A recounting of a couple’s voyage by boat from France to California.
Hofmann writes that she and her husband, Günter, left their biotech company after what she describes as a “traumatic coup,” and, as a result, they felt compelled to reassess their lives. Instead of a conventional retirement, they chose adventure and decided to circumnavigate the world by boat—a trip that would ultimately take eight years and would land them in 62 countries. The author and her husband commissioned the building of a 43-foot Catana—“the Rolls Royce of catamarans”—in France, and took courses in sailing and navigation. They encountered frustrating delays in the construction and delivery of their vessel, but eventually set sail from Canet, France, in 2000, intending to end their first voyage in San Diego. (This debut is the first of three volumes that, taken together, document the trip in its entirety.) Over the course of their travels—with memorable, thoroughly described stops in Morocco, Panama, El Salvador, Guatemala, and many other locations—the two wrestle with tumultuous weather, injury, and mechanical malfunction. The threat of crime reared its head when another couple was robbed at knife point in Costa Rica. While in Mexico, their laptop broke down, and the accumulation of troubles caused Hofmann to have a dispirited meltdown. But she recovered her stride and returned with renewed commitment to their expedition. The book is an eclectic hybrid of multiple genres, including travelogue, personal memoir, and photo essay, and it can even be understood as inspirational self-help when Hofmann reflects deeply on the lessons she learned at sea. The work is illustrated with gorgeous color photography throughout, and sidebars furnish interesting cultural and historical information. That said, the overall aesthetic of the work—which is large and glossy, like a coffee-table book—is still a bit cramped; there’s so much stuffed onto to the pages that it sometimes feels visually chaotic. Hofmann’s prose is always lucid, although she’s inclined toward melodramatic theatricality: “Tomorrow, we must enter that turbulent Strait again, then to the sea beyond. Only God knows what I will find out there.”

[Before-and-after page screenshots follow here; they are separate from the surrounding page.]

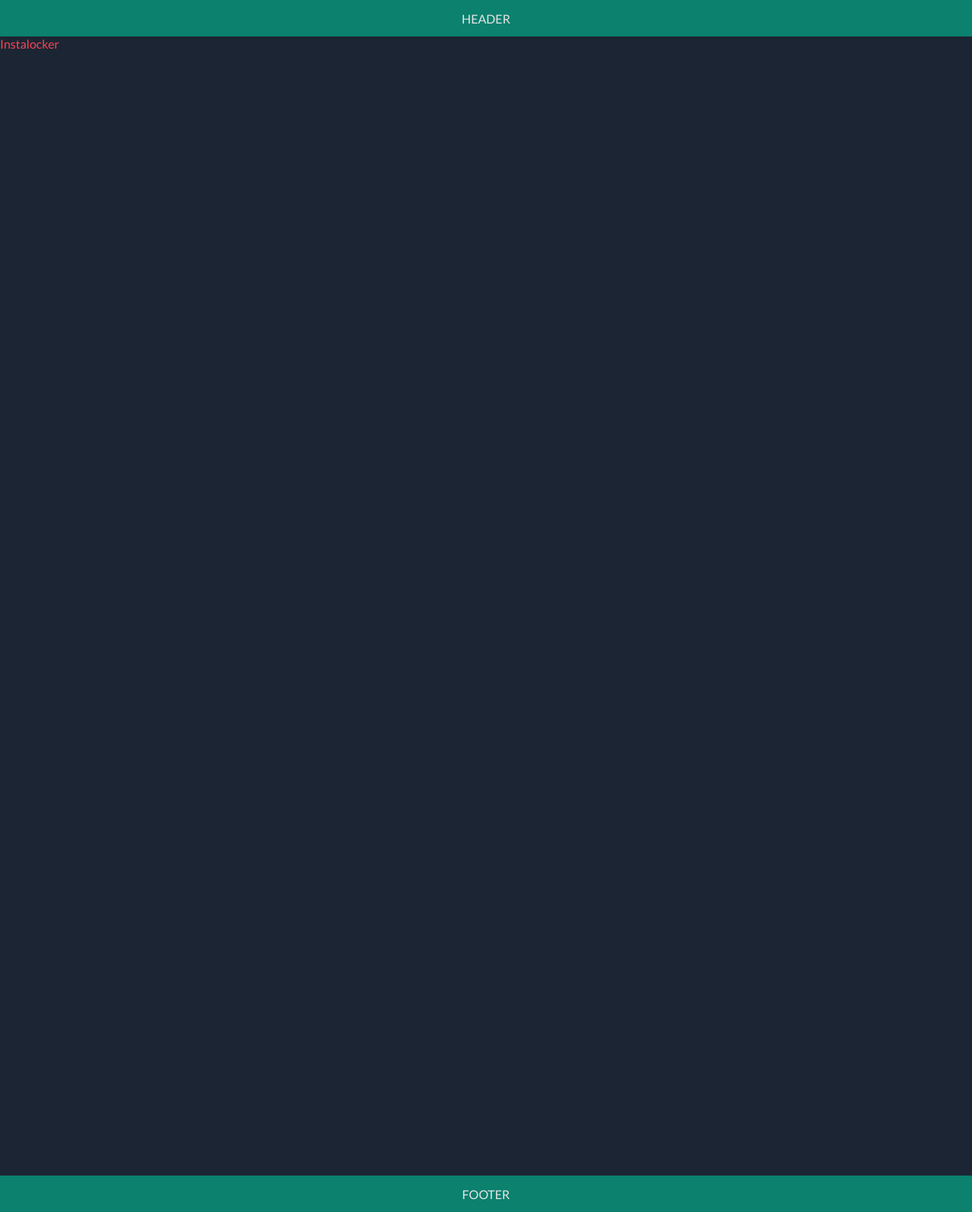
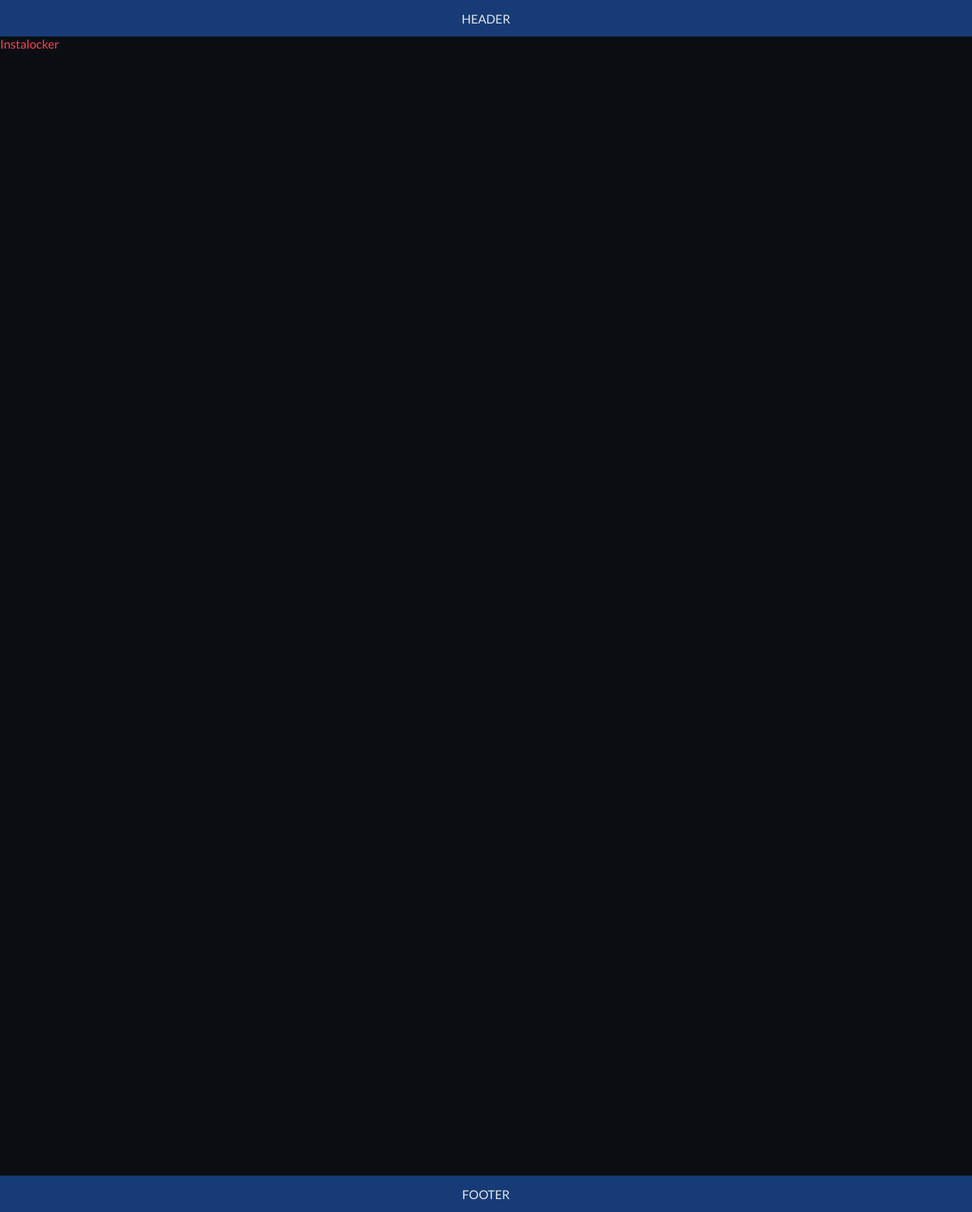
Before and after one commit to Davi-S/Toolorant, a Python web app: template src/flask_application/index_bp/templates/index/index.html in a window 1280 px wide. Shown: the whole page at 76% size. Run offline with Jinja, Linux system fonts and the light colour scheme; the template is opened without the code that fills it, so the values that code supplies are empty.

Commit message:
Small changes

```diff
--- a/src/flask_application/app.py
+++ b/src/flask_application/app.py
@@ -14,7 +14,7 @@ def create_app(environment: str = 'development') -> flask.Flask:
     # except Exception:
     #     @app.route('/')
     #     def warning_page():
-    #         return 'Please open valorant and restart the instalocker to use the application'
+    #         return 'Please open valorant and restart Toolorant'
     #     @app.before_request
     #     def before_request():
     #         if flask.request.endpoint != 'warning_page':
--- a/src/flask_application/instalocker_bp/instalocker.py
+++ b/src/flask_application/instalocker_bp/instalocker.py
@@ -1,4 +1,4 @@
-# TODO: The fact that the profile can be None is bad because it add a lot of checking. Need to find a way to reduce the amount of checks
+# TODO: The fact that the profile can be None is bad because it adds a lot of checking. Need to find a way to reduce the amount of checks
 import flask
 from .instalocker_cls import Instalocker
 from .profile import Profile, get_all_profiles
@@ -12,7 +12,7 @@ instalocker_bp = flask.Blueprint('instalocker_bp', __name__,
 
 def init_app(app: flask.Flask):
     # Create and configure instalocker
-    instalocker = Instalocker()
+    instalocker = Instalocker(app.client)
     profile_name = app.user_settings.profile
     instalocker.profile = None if profile_name is None else Profile.load(profile_name)
 
--- a/src/flask_application/static/css/base.css
+++ b/src/flask_application/static/css/base.css
@@ -2,9 +2,9 @@
     /* Color palette */
     --white_shade: rgb(230, 230, 230);
     --black_shade: rgb(25, 25, 25);
-    --primary_color: rgb(28, 37, 51);
+    --primary_color: rgb(10, 14, 19);
     --accent_color: rgb(250, 68, 84);
-    --neutral_color: rgb(11, 129, 110); /* rgb(61, 165, 255); */
+    --neutral_color: rgb(22 59 119); /* rgb(43, 43, 53); /* rgb(11, 129, 110); /* rgb(61, 165, 255); */
 }
 
 html {
```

A companionable, if occasionally overwrought, tale of adventure.